HUNGARY IN THE SPRING
"We would like to thank you once again for a very enjoyable trip.

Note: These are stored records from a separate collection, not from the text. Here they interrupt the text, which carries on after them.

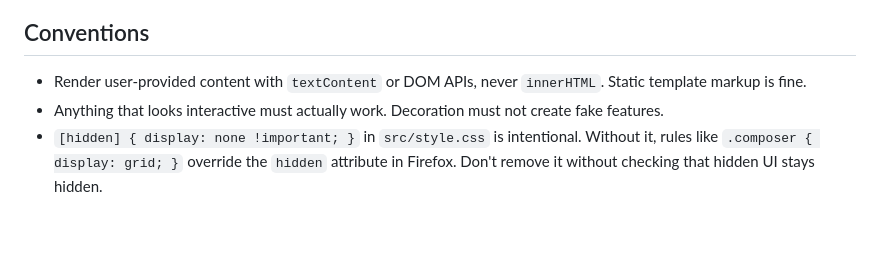
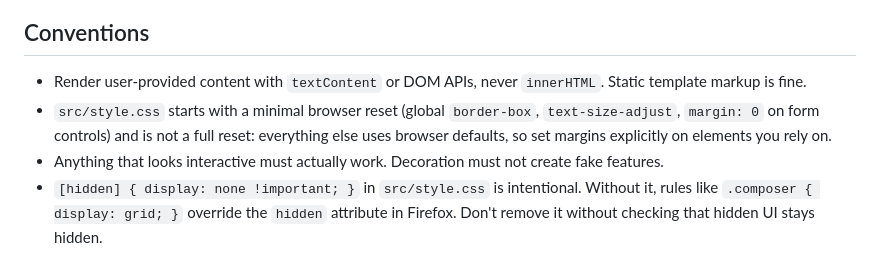
Before and after one commit to chriswatnee/status-rodeo, a Markdown page: CLAUDE.md, the part around the change. GitHub-like rendering; blank space fills up the shorter version.

Commit message:
Note the minimal reset in CLAUDE.md
Co-Authored-By: Claude Sonnet 5.5 <noreply@anthropic.com>
Claude-Session: https://claude.ai/code/session_01RtrEz3CNguGJQkvKsGQFtE

```diff
--- a/CLAUDE.md
+++ b/CLAUDE.md
@@ -145,6 +145,10 @@ redirect URLs are configured.
 
 - Render user-provided content with `textContent` or DOM APIs, never `innerHTML`.
   Static template markup is fine.
+- `src/style.css` starts with a minimal browser reset (global `border-box`,
+  `text-size-adjust`, `margin: 0` on form controls) and is not a full reset:
+  everything else uses browser defaults, so set margins explicitly on elements
+  you rely on.
 - Anything that looks interactive must actually work. Decoration must not create
   fake features.
 - `[hidden] { display: none !important; }` in `src/style.css` is intentional.
```
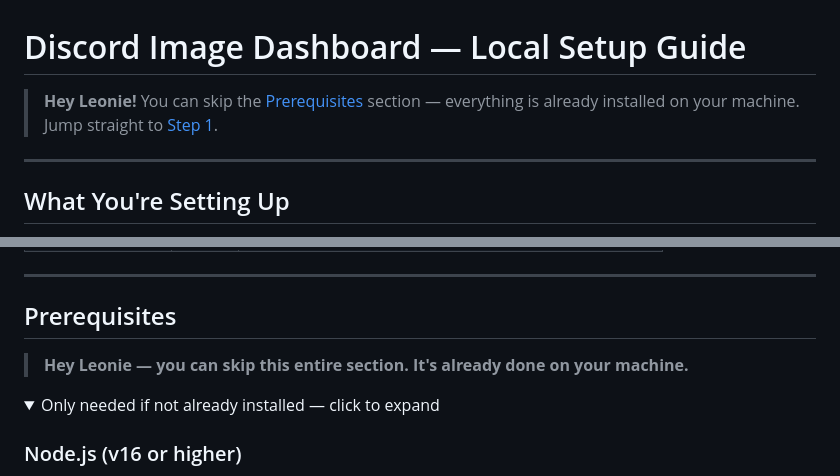
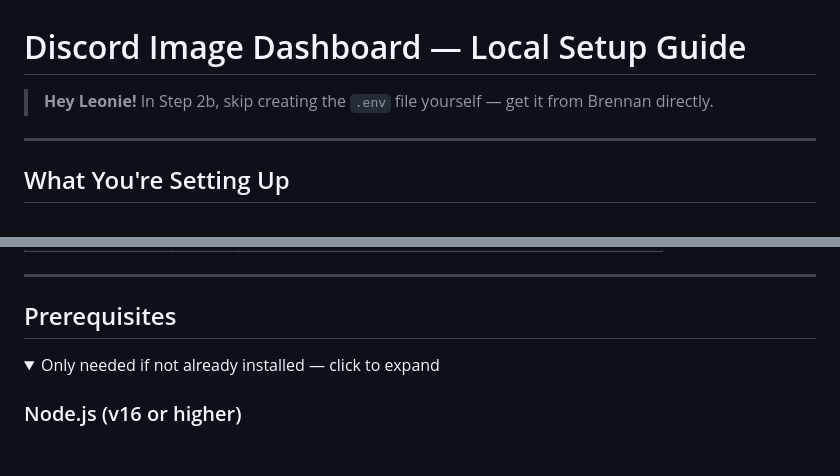
Before and after one commit to bh679/discord-image-dashboard, a Markdown page: SETUP_GUIDE.md, 2 parts joined by grey strips. Rendered like a GitHub page; folded sections open; blank space fills up the shorter version.

Commit message:
docs: remove Leonie prerequisites skip, keep only .env callout

```diff
--- a/SETUP_GUIDE.md
+++ b/SETUP_GUIDE.md
@@ -1,6 +1,6 @@
 # Discord Image Dashboard — Local Setup Guide
 
-> **Hey Leonie!** You can skip the [Prerequisites](#prerequisites) section — everything is already installed on your machine. Jump straight to [Step 1](#step-1-clone-the-repositories).
+> **Hey Leonie!** In Step 2b, skip creating the `.env` file yourself — get it from Brennan directly.
 
 ---
 
@@ -16,8 +16,6 @@ A Discord bot that aggregates all images posted in your server, plus a web dashb
 ---
 
 ## Prerequisites
-
-> **Hey Leonie — you can skip this entire section. It's already done on your machine.**
 
 <details>
 <summary>Only needed if not already installed — click to expand</summary>
```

All eight woodpeckers and Ural Owl on day one..wow!"...... Mr and Mrs D. October 2012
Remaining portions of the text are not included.